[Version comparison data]
*** Begin section ***
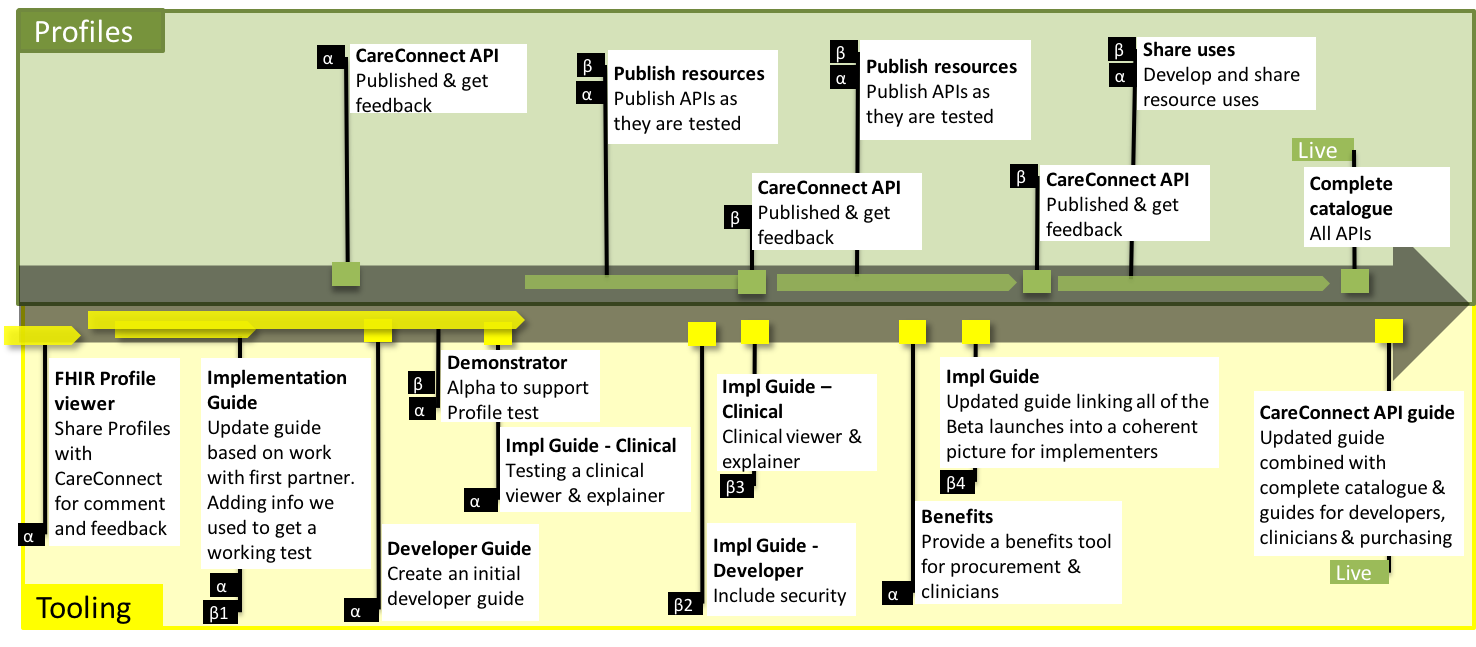
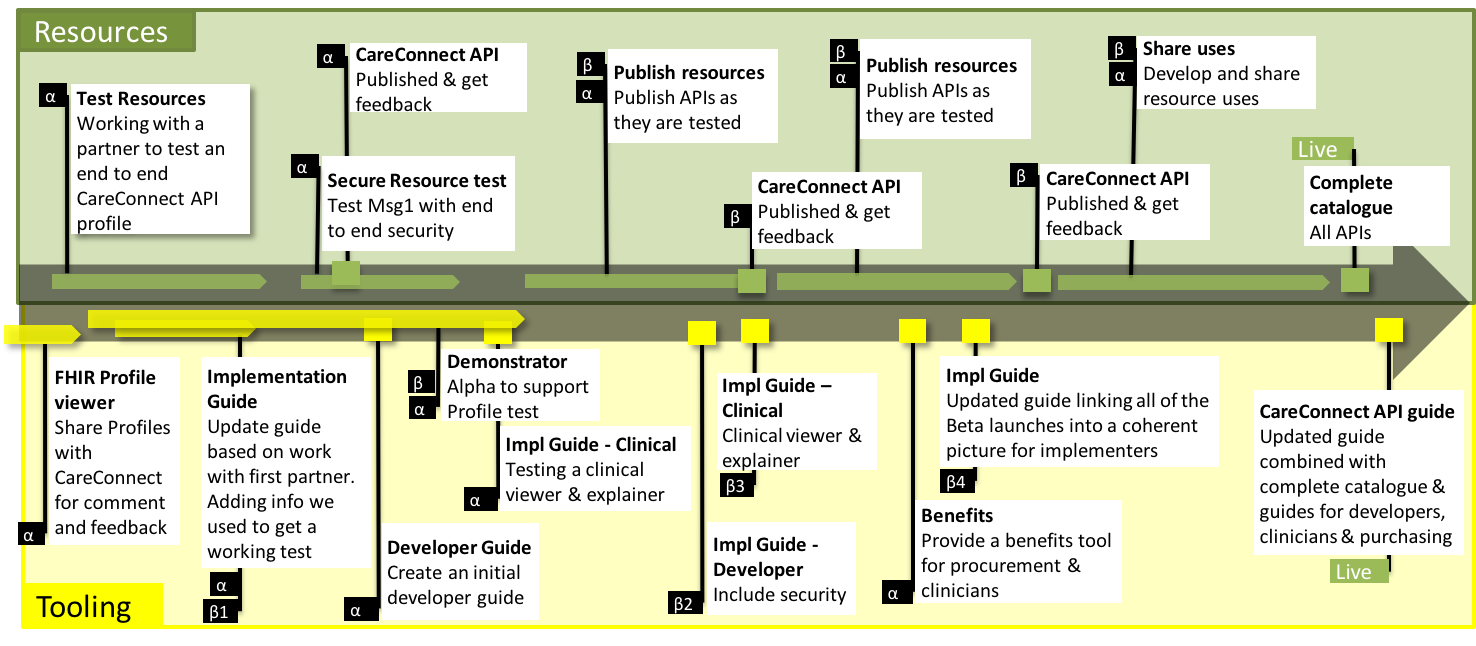
Make small changes to the first page naming

diff --git a/index.md b/index.md
@@ -44,7 +44,7 @@ Please see the explanation of the complete development roadmap.
 
 
 
-# Profile Roadmap #
+# Resource Roadmap #
 
 The [API journey](overview_api_journey.html) outlines the development roadmap for the RESTful APIs outlined within this site.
*** End section ***
- Work instructions: Your task is to return each line of the data above that contains the string "development".

- Answer section:
@@ -44,7 +44,7 @@ Please see the explanation of the complete development roadmap.
 The [API journey](overview_api_journey.html) outlines the development roadmap for the RESTful APIs outlined within this site.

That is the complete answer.